Instances such as the well-documented disappearance of 900 to 1400 young Sunni men escaping from Anbar province after being arrested/abducted at PMU-run checkpoints in Bzeibiz and Razzaza, and the abduction of the Qatari hunting party, may portray the PMUs as out-of-control in the eyes of Baghdad, and Iraqi public opinion at large. The Iraqi government is still strong enough to tip a confrontation with the pro-Iran PMUs to its favor should it come to that, and the Iranian leadership, divided as it is, may not have the stomach for such a development. (NOTE: The Governor of Anbar submitted a list of 700 abductees to the Iraqi government a month ago)

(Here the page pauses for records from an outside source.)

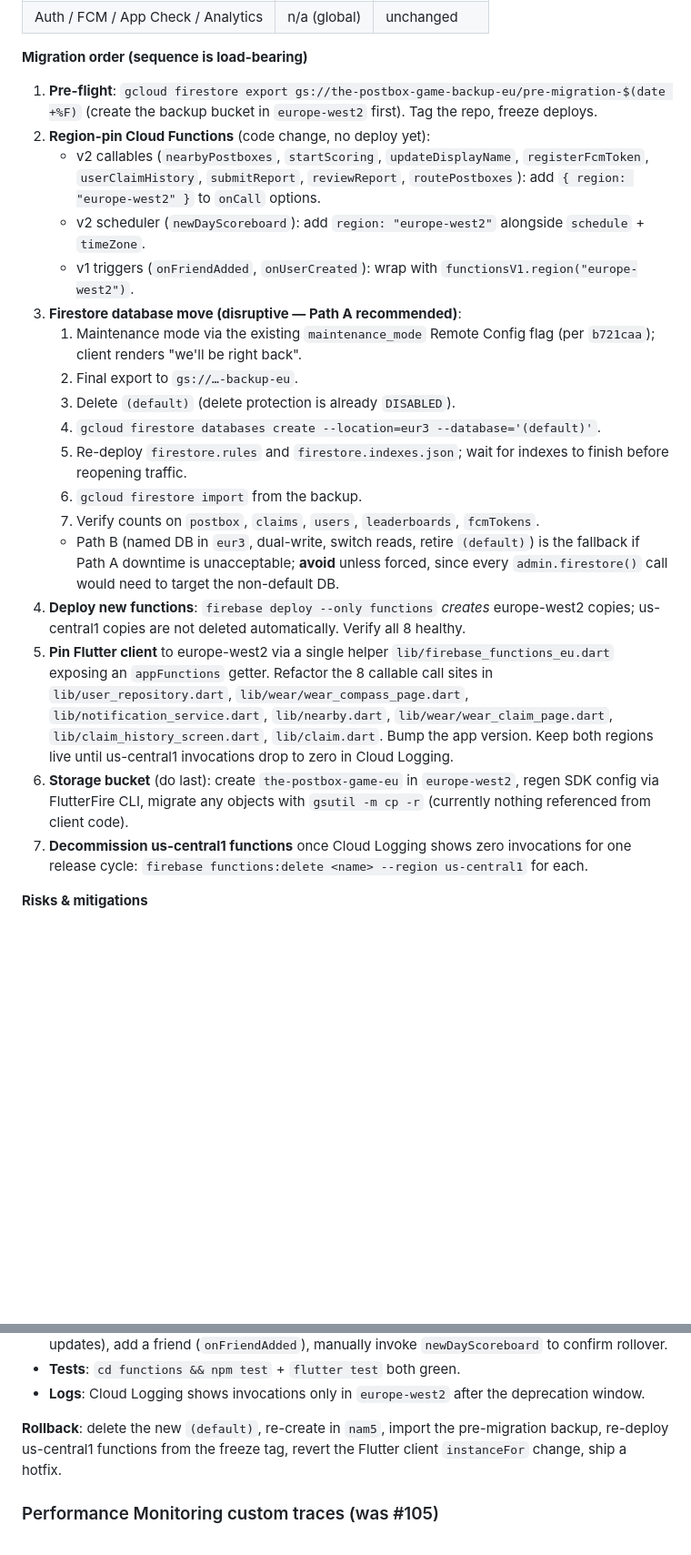
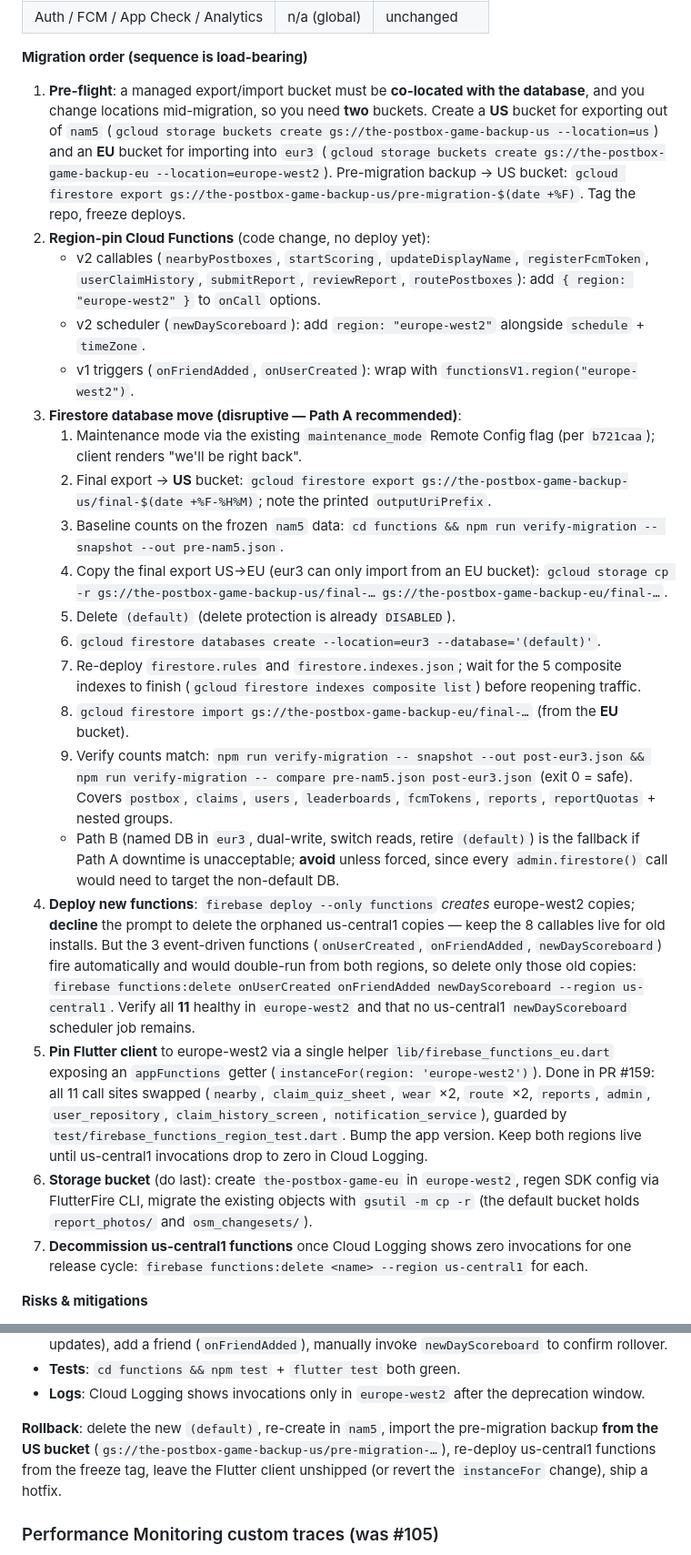
Before and after one commit to code418/postbox_game, a Markdown page: docs/plans/ROADMAP.md, 2 parts joined by grey strips. Shown at 91% size. Drawn GitHub-style; blank space fills up the shorter version.

Commit message:
docs(roadmap): fix EU-migration bucket regions + deploy nuances
The v1.3 migration plan said to export to a europe-west2 bucket, but a nam5
DB can only export to a US bucket (and eur3 can only import from an EU one).
Correct to the two-bucket US->EU copy flow, and fix related inaccuracies found
while executing:
- two buckets (US for export, EU for import) + the cp -r hop between them
- verify step now references the read-only verify-migration CLI + full
  collection list (incl. reports/reportQuotas)
- deploy step: keep the 8 us-central1 callables but delete the 3 event-driven
  functions to avoid double-firing; verify 11 (not 8) healthy
- client-pin step marked done (11 call sites, not 8; claim.dart was wrong)
- storage step notes the default bucket holds report_photos/ + osm_changesets/
- rollback imports the pre-migration backup from the US bucket

Co-Authored-By: Claude Opus 4.8 <noreply@anthropic.com>

```diff
--- a/docs/plans/ROADMAP.md
+++ b/docs/plans/ROADMAP.md
@@ -79,23 +79,25 @@ will *worsen* end-to-end latency. Functions and Firestore must move together.
 
 **Migration order (sequence is load-bearing)**
 
-1. **Pre-flight**: `gcloud firestore export gs://the-postbox-game-backup-eu/pre-migration-$(date +%F)` (create the backup bucket in `europe-west2` first). Tag the repo, freeze deploys.
+1. **Pre-flight**: a managed export/import bucket must be **co-located with the database**, and you change locations mid-migration, so you need **two** buckets. Create a **US** bucket for exporting out of `nam5` (`gcloud storage buckets create gs://the-postbox-game-backup-us --location=us`) and an **EU** bucket for importing into `eur3` (`gcloud storage buckets create gs://the-postbox-game-backup-eu --location=europe-west2`). Pre-migration backup → US bucket: `gcloud firestore export gs://the-postbox-game-backup-us/pre-migration-$(date +%F)`. Tag the repo, freeze deploys.
 2. **Region-pin Cloud Functions** (code change, no deploy yet):
    - v2 callables (`nearbyPostboxes`, `startScoring`, `updateDisplayName`, `registerFcmToken`, `userClaimHistory`, `submitReport`, `reviewReport`, `routePostboxes`): add `{ region: "europe-west2" }` to `onCall` options.
    - v2 scheduler (`newDayScoreboard`): add `region: "europe-west2"` alongside `schedule` + `timeZone`.
    - v1 triggers (`onFriendAdded`, `onUserCreated`): wrap with `functionsV1.region("europe-west2")`.
 3. **Firestore database move (disruptive — Path A recommended)**:
    1. Maintenance mode via the existing `maintenance_mode` Remote Config flag (per `b721caa`); client renders "we'll be right back".
-   2. Final export to `gs://…-backup-eu`.
-   3. Delete `(default)` (delete protection is already `DISABLED`).
-   4. `gcloud firestore databases create --location=eur3 --database='(default)'`.
-   5. Re-deploy `firestore.rules` and `firestore.indexes.json`; wait for indexes to finish before reopening traffic.
-   6. `gcloud firestore import` from the backup.
-   7. Verify counts on `postbox`, `claims`, `users`, `leaderboards`, `fcmTokens`.
+   2. Final export → **US** bucket: `gcloud firestore export gs://the-postbox-game-backup-us/final-$(date +%F-%H%M)`; note the printed `outputUriPrefix`.
+   3. Baseline counts on the frozen `nam5` data: `cd functions && npm run verify-migration -- snapshot --out pre-nam5.json`.
+   4. Copy the final export US→EU (eur3 can only import from an EU bucket): `gcloud storage cp -r gs://the-postbox-game-backup-us/final-… gs://the-postbox-game-backup-eu/final-…`.
+   5. Delete `(default)` (delete protection is already `DISABLED`).
+   6. `gcloud firestore databases create --location=eur3 --database='(default)'`.
+   7. Re-deploy `firestore.rules` and `firestore.indexes.json`; wait for the 5 composite indexes to finish (`gcloud firestore indexes composite list`) before reopening traffic.
+   8. `gcloud firestore import gs://the-postbox-game-backup-eu/final-…` (from the **EU** bucket).
+   9. Verify counts match: `npm run verify-migration -- snapshot --out post-eur3.json && npm run verify-migration -- compare pre-nam5.json post-eur3.json` (exit 0 = safe). Covers `postbox`, `claims`, `users`, `leaderboards`, `fcmTokens`, `reports`, `reportQuotas` + nested groups.
    - Path B (named DB in `eur3`, dual-write, switch reads, retire `(default)`) is the fallback if Path A downtime is unacceptable; **avoid** unless forced, since every `admin.firestore()` call would need to target the non-default DB.
-4. **Deploy new functions**: `firebase deploy --only functions` *creates* europe-west2 copies; us-central1 copies are not deleted automatically. Verify all 8 healthy.
-5. **Pin Flutter client** to europe-west2 via a single helper `lib/firebase_functions_eu.dart` exposing an `appFunctions` getter. Refactor the 8 callable call sites in `lib/user_repository.dart`, `lib/wear/wear_compass_page.dart`, `lib/notification_service.dart`, `lib/nearby.dart`, `lib/wear/wear_claim_page.dart`, `lib/claim_history_screen.dart`, `lib/claim.dart`. Bump the app version. Keep both regions live until us-central1 invocations drop to zero in Cloud Logging.
-6. **Storage bucket** (do last): create `the-postbox-game-eu` in `europe-west2`, regen SDK config via FlutterFire CLI, migrate any objects with `gsutil -m cp -r` (currently nothing referenced from client code).
+4. **Deploy new functions**: `firebase deploy --only functions` *creates* europe-west2 copies; **decline** the prompt to delete the orphaned us-central1 copies — keep the 8 callables live for old installs. But the 3 event-driven functions (`onUserCreated`, `onFriendAdded`, `newDayScoreboard`) fire automatically and would double-run from both regions, so delete only those old copies: `firebase functions:delete onUserCreated onFriendAdded newDayScoreboard --region us-central1`. Verify all **11** healthy in `europe-west2` and that no us-central1 `newDayScoreboard` scheduler job remains.
+5. **Pin Flutter client** to europe-west2 via a single helper `lib/firebase_functions_eu.dart` exposing an `appFunctions` getter (`instanceFor(region: 'europe-west2')`). Done in PR #159: all 11 call sites swapped (`nearby`, `claim_quiz_sheet`, `wear` ×2, `route` ×2, `reports`, `admin`, `user_repository`, `claim_history_screen`, `notification_service`), guarded by `test/firebase_functions_region_test.dart`. Bump the app version. Keep both regions live until us-central1 invocations drop to zero in Cloud Logging.
+6. **Storage bucket** (do last): create `the-postbox-game-eu` in `europe-west2`, regen SDK config via FlutterFire CLI, migrate the existing objects with `gsutil -m cp -r` (the default bucket holds `report_photos/` and `osm_changesets/`).
 7. **Decommission us-central1 functions** once Cloud Logging shows zero invocations for one release cycle: `firebase functions:delete <name> --region us-central1` for each.
 
 **Risks & mitigations**
@@ -113,7 +115,7 @@ will *worsen* end-to-end latency. Functions and Firestore must move together.
 - **Tests**: `cd functions && npm test` + `flutter test` both green.
 - **Logs**: Cloud Logging shows invocations only in `europe-west2` after the deprecation window.
 
-**Rollback**: delete the new `(default)`, re-create in `nam5`, import the pre-migration backup, re-deploy us-central1 functions from the freeze tag, revert the Flutter client `instanceFor` change, ship a hotfix.
+**Rollback**: delete the new `(default)`, re-create in `nam5`, import the pre-migration backup **from the US bucket** (`gs://the-postbox-game-backup-us/pre-migration-…`), re-deploy us-central1 functions from the freeze tag, leave the Flutter client unshipped (or revert the `instanceFor` change), ship a hotfix.
 
 ### Performance Monitoring custom traces  (was #105)
 
```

One source claims that 400 of the abductees were handed over to the Ministry of Interior over the last few days, indicating that the pro-Iran PMUs are interested in resolving such thorny issues, forestalling a confrontation. On the Qatar front, Lebanese Hezbollah’s point person for Iraq is leading the negotiations for the release of the hunting party.
The tide is turning against the pro-Iran PMUs. Recent news reports that Abadi is trying to sideline Abu Mahdi al-Muhandis are not accurate, but they do indicate a change of mood: the balance of power has shifted. Of course, a major shift on the battlefield in the favor of IS would bring us back to square one, and the public mood may shift again towards Suleimani and his PMUs. However, there is “chatter” among political operatives in Baghdad and in regional capitals that the Ramadi win may be followed-up with a non-military win in Falloujah, which would also go a long way towards establishing popular confidence in the Abadi government and the Iraqi Army.